TREASURER:

The DPM is absolutely right when it comes to this. It’s not a carte blanche, but what we are saying is a government we don’t reject the coal has in our energy future. We’ve got five coal-fired power stations, that over the next 10 years are going to close because of their economic life, and we’ve got one closing down in Hazelwood, and the Labor party is cheering that process on. They’re actually cheering on the closure of those stations and the loss of jobs that has happened. That’s what they wanted to happen. That was the point of their policies. That’s what they were designed to do. When you look at the hurt of what’s happening in places around Hazelwood, you feel for the people who are affected in those areas, and that’s why we’ve taken the actions that we have, but as Barnaby says, that doesn’t mean you open up one anywhere. You be sensible about it. Making sure we keep our coal-fired stations open as long as we can to ensure that we have that continued base load support is critical while we move to other technologies and new things are developed. Particularly in storage where I know the Prime Minister is incredibly focused. More affordable energy for businesses and households, for families, is what the coalition stands for, and the Labor party is just driven completely by ideology.

QUESTION:

Mr Morrison you went to Willow Tree last night… [inaudible]

TREASURER: I watched the Sharks beat the Raiders too last night, when I was there, it was a very good win. How good was that?

QUESTION:

[Inaudible] Your Government signed off on that when it has the chance to reject it, now the New South Wales Government is [inaudible] did you get it wrong? Did your Government get it wrong?

TREASURER:

I think Barnaby has already covered off on that.

DEPUTY PRIME MINISTER:

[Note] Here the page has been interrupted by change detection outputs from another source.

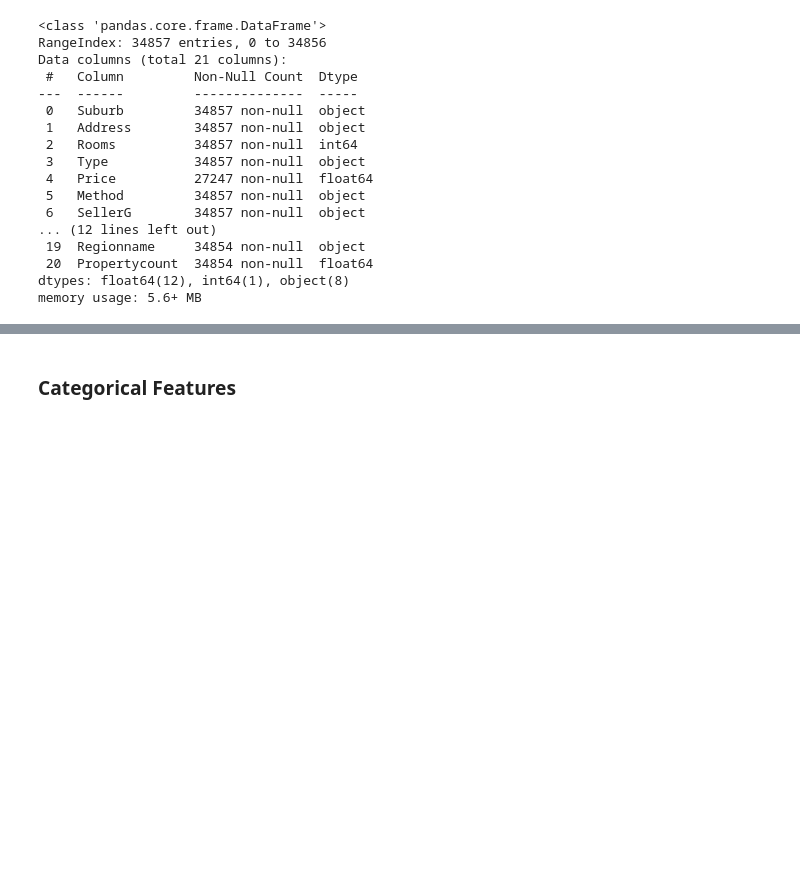
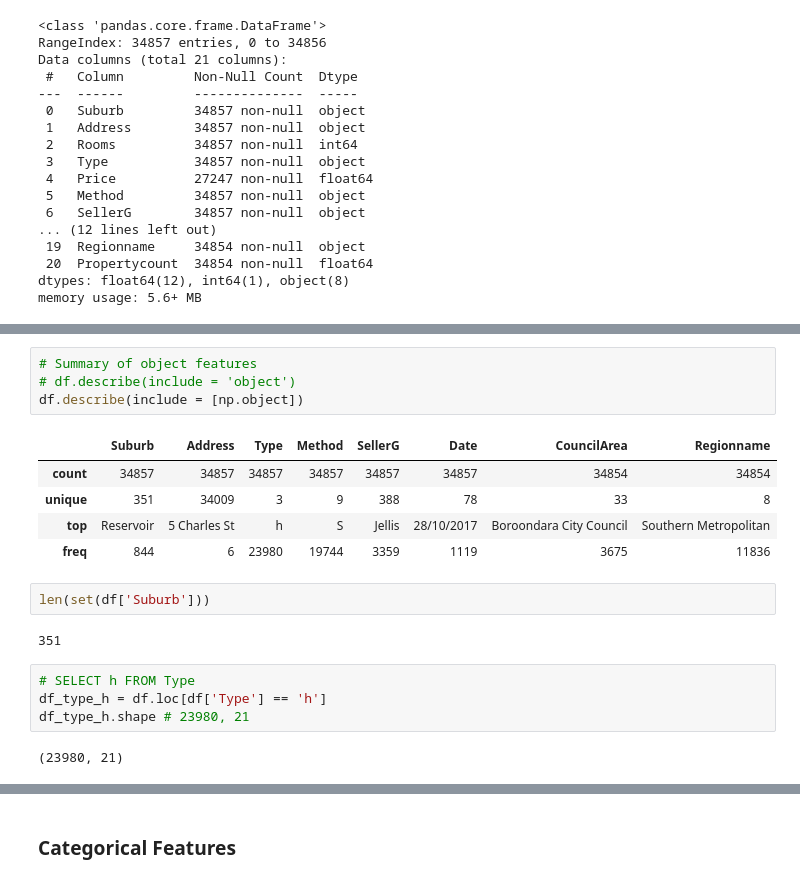
Before and after one commit to slothpunch/Uni, a Jupyter notebook: ICT Business Analytics/melbourne-housing-price-eda.ipynb, the cells around one changed output, grey strips where cells are left out. Cells and saved outputs as stored; diff of their text form; blank space fills up the shorter version.

```diff
--- a/ICT Business Analytics/melbourne-housing-price-eda.ipynb
+++ b/ICT Business Analytics/melbourne-housing-price-eda.ipynb
@@ -142,0 +183,20 @@ memory usage: 5.6+ MB
+# %%
+# Summary of object features
+# df.describe(include = 'object')
+df.describe(include = [np.object])
+# %% [output]
+|  | Suburb | Address | Type | Method | SellerG | Date | CouncilArea | Regionname |
+| count | 34857 | 34857 | 34857 | 34857 | 34857 | 34857 | 34854 | 34854 |
+| unique | 351 | 34009 | 3 | 9 | 388 | 78 | 33 | 8 |
+| top | Reservoir | 5 Charles St | h | S | Jellis | 28/10/2017 | Boroondara City Council | Southern Metropolitan |
+| freq | 844 | 6 | 23980 | 19744 | 3359 | 1119 | 3675 | 11836 |
+# %%
+len(set(df['Suburb']))
+# %% [output]
+351
+# %%
+# SELECT h FROM Type
+df_type_h = df.loc[df['Type'] == 'h']
+df_type_h.shape # 23980, 21
+# %% [output]
+(23980, 21)
```
Also changed, not shown: parts of 40 cells of this notebook.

First of all, we put more conditions, we get right to the edge of what we could do before you’d end up in the High Court. Greg Hunt, and all the commissions, that [inaudible], I think of the 17 steps, the Federal Government is response for one of them, the rest were the State Government’s responsibility. There is no [inaudible]. People know the views I have about prime agricultural land, and what was granted there was an application to investigate where [inaudible], it’s an exploration licence, not a mining license. An exploration license. Now, it’s quite obvious the concerns that are held there, [inaudible]. It’s no longer in the electorate but that doesn’t excuse me of it. I have been following this issue through all the way along, BHP is no longer going forward with their mine. I think that’s a pretty good indicator of what people think.